INPUT MATERIAL START

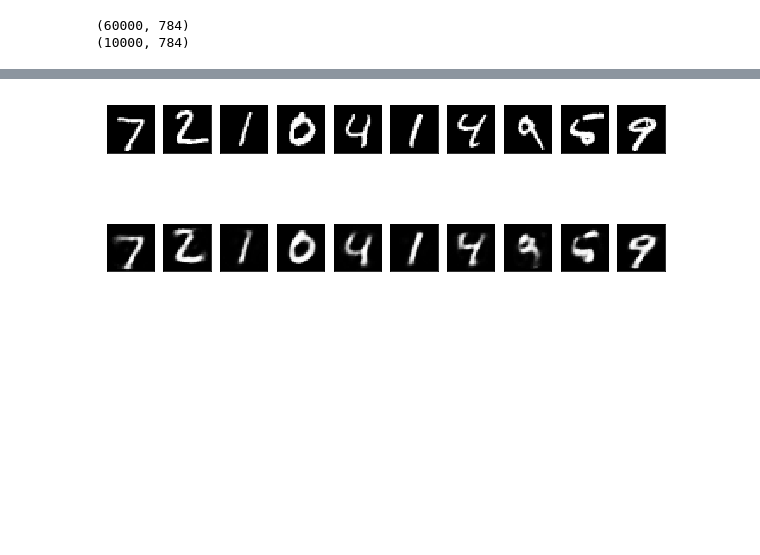
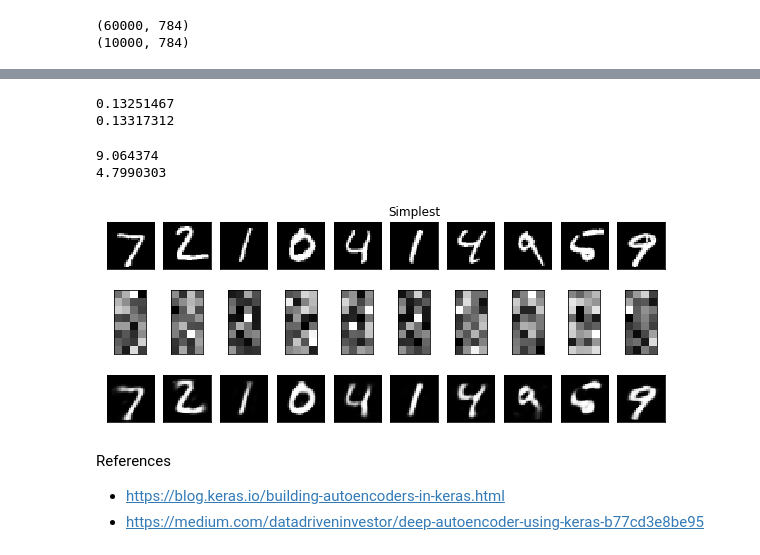
Before and after one commit to dalek7/autoencoder, a Jupyter notebook: 01_Autoencoder_Keras_simplest.ipynb, the cells around one changed output, grey strips where cells are left out. Saved outputs shown, nothing was run; the diff lists cells and outputs as text; code cells hidden in the pictures; blank space fills up the shorter version.

```diff
--- a/01_Autoencoder_Keras_simplest.ipynb
+++ b/01_Autoencoder_Keras_simplest.ipynb
@@ -124,26 +139,52 @@ Epoch 50/50
 # note that we take them from the *test* set
 encoded_imgs = encoder.predict(x_test)
 decoded_imgs = decoder.predict(encoded_imgs)
+# %%
+print(x_test.mean())
+print(decoded_imgs.mean())
+# %% [output]
+0.13251467
+0.13317312
+# %%
+print(encoded_imgs.mean())
+print(encoded_imgs.std())
+# %% [output]
+9.064374
+4.7990303
 # %%
-# use Matplotlib (don't ask)
 import matplotlib.pyplot as plt
 
 n = 10  # how many digits we will display
 plt.figure(figsize=(10, 4))
+
 for i in range(n):
     # display original
-    ax = plt.subplot(2, n, i + 1)
+    ax = plt.subplot(3, n, i + 1)
+    if i==n//2:
+        plt.title('Simplest')
     plt.imshow(x_test[i].reshape(28, 28))
     plt.gray()
     ax.get_xaxis().set_visible(False)
     ax.get_yaxis().set_visible(False)
 
+    # display encoded images
+    ax = plt.subplot(3, n, i + 1 + 1*n)
+    plt.imshow(encoded_imgs[i].reshape(8,4))
+    plt.gray()
+    ax.get_xaxis().set_visible(False)
+    ax.get_yaxis().set_visible(False)
+
     # display reconstruction
-    ax = plt.subplot(2, n, i + 1 + n)
+    ax = plt.subplot(3, n, i + 1 + 2*n)
     plt.imshow(decoded_imgs[i].reshape(28, 28))
     plt.gray()
     ax.get_xaxis().set_visible(False)
     ax.get_yaxis().set_visible(False)
+
 plt.show()
 # %% [output]
-[figure, old version]
+[figure, new version]
+# %% [markdown]
+References
+* https://blog.keras.io/building-autoencoders-in-keras.html
+* https://medium.com/datadriveninvestor/deep-autoencoder-using-keras-b77cd3e8be95
```
Also changed, not shown: parts of 8 cells of this notebook, 2 other files.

INPUT MATERIAL END

▸ EXERCISE DETAILS
In the records above, how many lines include "subplot"? Answer with the number alone.

▸ YOUR RESPONSE
5